## Available data
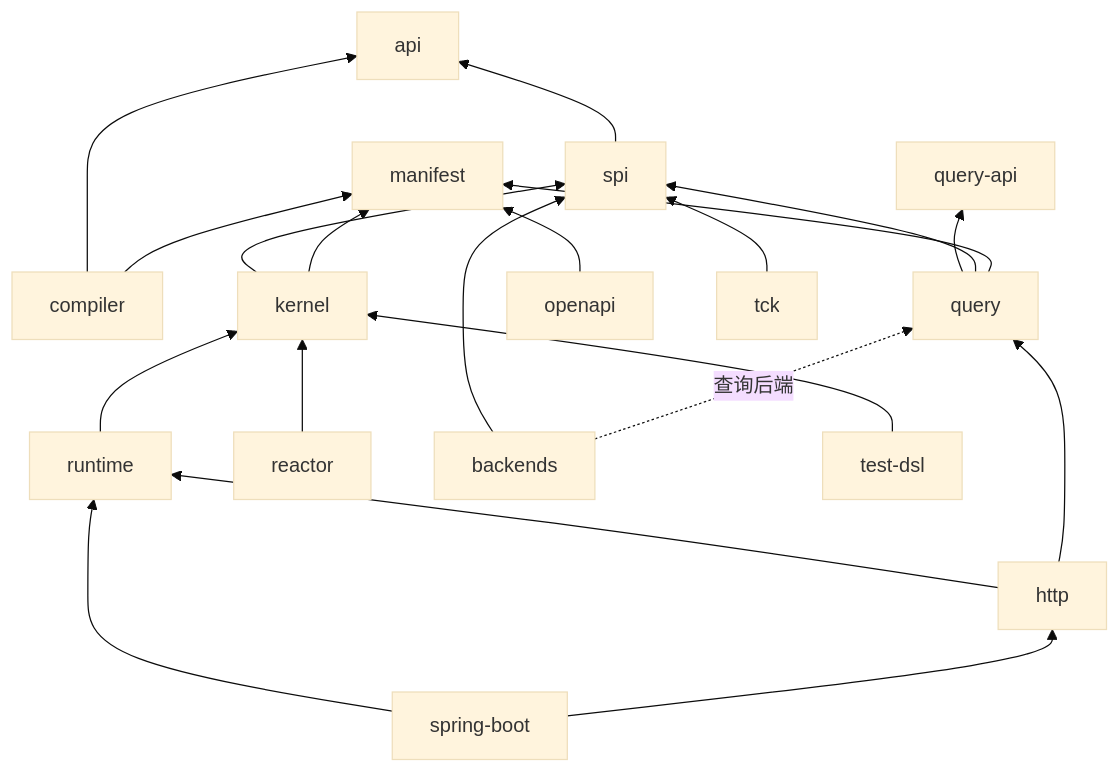
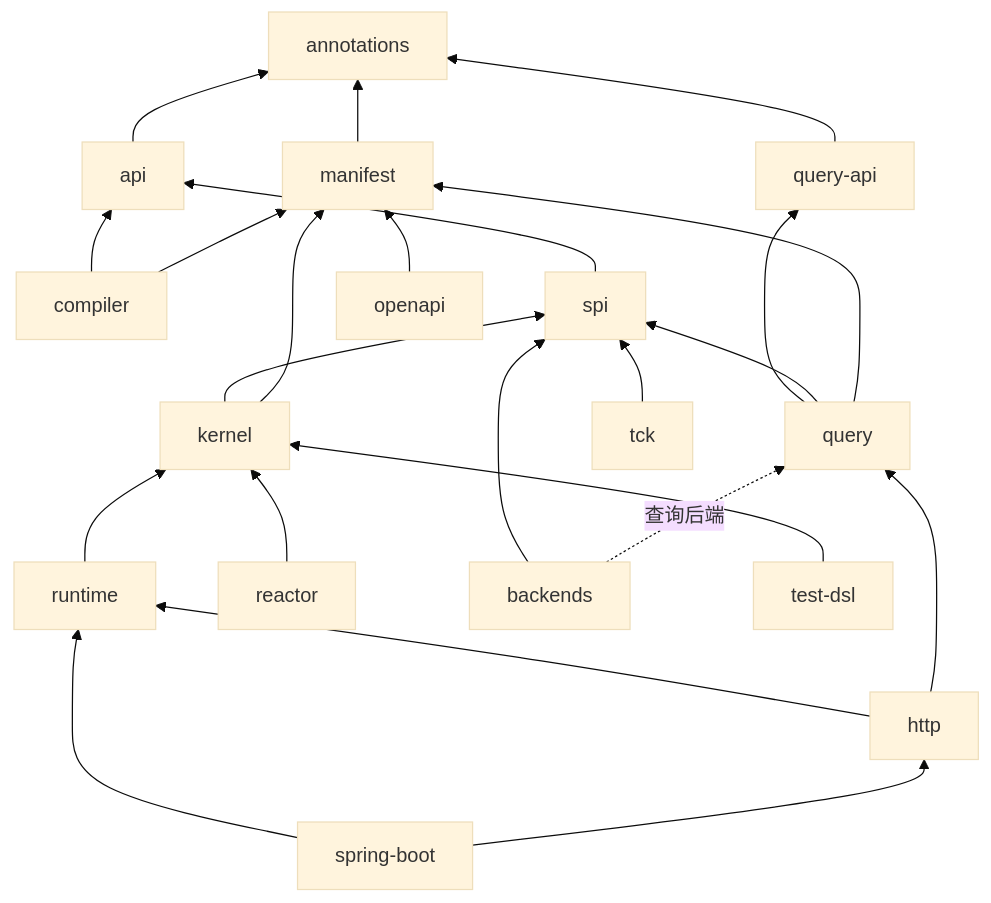
The diagram in documentation/docs/zh/contribute/index.md (Ahoo-Wang/Wow), drawn with Mermaid (base theme) before and after one commit. The commit also changed other lines of this file and 20 other files, not shown here.

````diff
--- a/documentation/docs/zh/contribute/index.md
+++ b/documentation/docs/zh/contribute/index.md
@@ -35,19 +35,20 @@
 ```mermaid
 flowchart BT
-    API[api]
-    QAPI[query-api]
-    MAN[manifest]
+    ANN[annotations]
+    API[api] --> ANN
+    QAPI[query-api] --> ANN
+    MAN[manifest] --> ANN
     COMP[compiler] --> API & MAN
     SPI[spi] --> API
     KER[kernel] --> SPI & MAN
     RT[runtime] --> KER
     RX[reactor] --> KER
     Q[query] --> QAPI & SPI & MAN
     BE[backends] --> SPI
     BE -. 查询后端 .-> Q
     HTTP[http] --> RT & Q
     OAPI[openapi] --> MAN
     HOST[spring-boot] --> RT & HTTP
     TEST[test-dsl] --> KER
     TCK[tck] --> SPI
 ```
````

## Exercise instructions
Scan the records above for the string "HTTP", then select every line that holds it.

## Answer to the problem
     HTTP[http] --> RT & Q
     HOST[spring-boot] --> RT & HTTP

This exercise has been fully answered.